Reports from Geneva say China has been lobbying to win support for a motion of its own countering the U.S. resolution.

The Conservative spokesman on foreign affairs, Francis Maude, said in a statement Foreign Secretary Robin Cook had "for the third year running ... let Britain down by refusing to co-sponsor a United Nations resolution condemning China."

Maude cited the Labor government's undertaking upon taking office in 1997 that it would follow an "ethical" foreign policy.

"Surely the mark of a proper ethical foreign policy is not how you treat the weak, but how you stand up to the strong. Yet again, Mr. Cook has shown that he is all mouth and no delivery."

U.S. Assistant Secretary for Democracy, Human Rights and Labor Harold Koh told the BBC earlier that the British policy of dialogue with Beijing had been counter-productive.

Rep. Tom Lantos (D-CA) told the same program Britain and other countries had debased themselves by groveling before China.

Human rights advocates were critical of the British government's handling of an official visit late last year by President Jiang Zemin.

They accused police of following instructions to clamp down on demonstrators protesting against Jiang, although a subsequent internal police report found that the Foreign Office had not put undue pressure on officers.

The heir to the British throne, Prince Charles, declined an invitation to an official banquet hosted by Jiang in London.

Britain exports about $1.67 billion worth of goods to China each year.

See Earlier Stories:
British Police Thwart Anti-Jiang Protests (Oct. 21, 1999)
EU Urged Not to Put China Trade above Human Rights (Dec. 23, 1999)

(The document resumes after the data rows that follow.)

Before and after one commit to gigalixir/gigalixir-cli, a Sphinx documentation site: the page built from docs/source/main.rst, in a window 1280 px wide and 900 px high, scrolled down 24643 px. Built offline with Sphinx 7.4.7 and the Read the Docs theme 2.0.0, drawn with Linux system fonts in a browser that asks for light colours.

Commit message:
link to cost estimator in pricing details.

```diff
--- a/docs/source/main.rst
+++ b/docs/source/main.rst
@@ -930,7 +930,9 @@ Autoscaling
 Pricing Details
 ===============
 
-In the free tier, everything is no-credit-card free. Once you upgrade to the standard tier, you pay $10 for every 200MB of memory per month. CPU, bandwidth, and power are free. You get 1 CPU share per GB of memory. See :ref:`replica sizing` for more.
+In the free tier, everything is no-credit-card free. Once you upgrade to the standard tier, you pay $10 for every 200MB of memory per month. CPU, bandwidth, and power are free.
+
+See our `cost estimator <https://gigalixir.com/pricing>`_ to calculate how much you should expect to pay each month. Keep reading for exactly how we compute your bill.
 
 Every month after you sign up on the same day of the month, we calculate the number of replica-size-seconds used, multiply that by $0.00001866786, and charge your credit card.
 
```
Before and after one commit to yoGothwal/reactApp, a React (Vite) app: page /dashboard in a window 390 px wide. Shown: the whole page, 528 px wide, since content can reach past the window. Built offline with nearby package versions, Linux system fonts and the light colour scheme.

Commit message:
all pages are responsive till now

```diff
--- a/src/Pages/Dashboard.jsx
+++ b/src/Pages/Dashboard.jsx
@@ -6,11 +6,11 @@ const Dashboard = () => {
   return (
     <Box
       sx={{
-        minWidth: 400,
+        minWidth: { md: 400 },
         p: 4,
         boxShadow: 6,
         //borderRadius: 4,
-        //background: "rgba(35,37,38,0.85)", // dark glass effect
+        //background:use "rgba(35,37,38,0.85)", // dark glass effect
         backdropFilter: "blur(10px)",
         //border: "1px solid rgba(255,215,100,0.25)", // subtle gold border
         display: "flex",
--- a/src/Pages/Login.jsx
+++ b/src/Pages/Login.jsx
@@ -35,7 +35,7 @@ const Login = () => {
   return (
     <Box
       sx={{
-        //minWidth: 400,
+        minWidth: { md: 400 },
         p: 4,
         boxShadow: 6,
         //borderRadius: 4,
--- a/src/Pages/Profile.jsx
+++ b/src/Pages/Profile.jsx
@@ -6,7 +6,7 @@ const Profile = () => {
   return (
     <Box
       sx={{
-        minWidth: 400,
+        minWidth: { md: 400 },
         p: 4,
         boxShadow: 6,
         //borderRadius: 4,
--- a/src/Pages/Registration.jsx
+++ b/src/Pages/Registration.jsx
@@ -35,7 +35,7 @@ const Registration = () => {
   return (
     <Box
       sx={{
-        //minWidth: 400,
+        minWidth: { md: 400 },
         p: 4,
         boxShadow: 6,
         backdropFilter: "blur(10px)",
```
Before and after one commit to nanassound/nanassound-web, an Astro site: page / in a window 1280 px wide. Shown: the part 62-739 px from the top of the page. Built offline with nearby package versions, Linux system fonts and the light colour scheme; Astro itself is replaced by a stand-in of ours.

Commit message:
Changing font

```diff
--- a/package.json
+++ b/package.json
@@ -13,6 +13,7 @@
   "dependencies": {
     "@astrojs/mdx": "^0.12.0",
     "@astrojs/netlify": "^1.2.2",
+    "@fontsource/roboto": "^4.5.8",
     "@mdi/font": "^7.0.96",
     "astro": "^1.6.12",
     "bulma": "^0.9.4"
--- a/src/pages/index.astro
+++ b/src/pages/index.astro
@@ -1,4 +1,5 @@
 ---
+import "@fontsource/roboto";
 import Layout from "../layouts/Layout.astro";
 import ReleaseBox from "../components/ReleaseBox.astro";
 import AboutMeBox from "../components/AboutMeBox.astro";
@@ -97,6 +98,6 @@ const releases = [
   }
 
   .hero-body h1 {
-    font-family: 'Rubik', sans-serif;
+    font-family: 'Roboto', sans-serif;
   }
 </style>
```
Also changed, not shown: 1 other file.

Patrick Goodenough
Patrick Goodenough
Spencer Journalism Fellow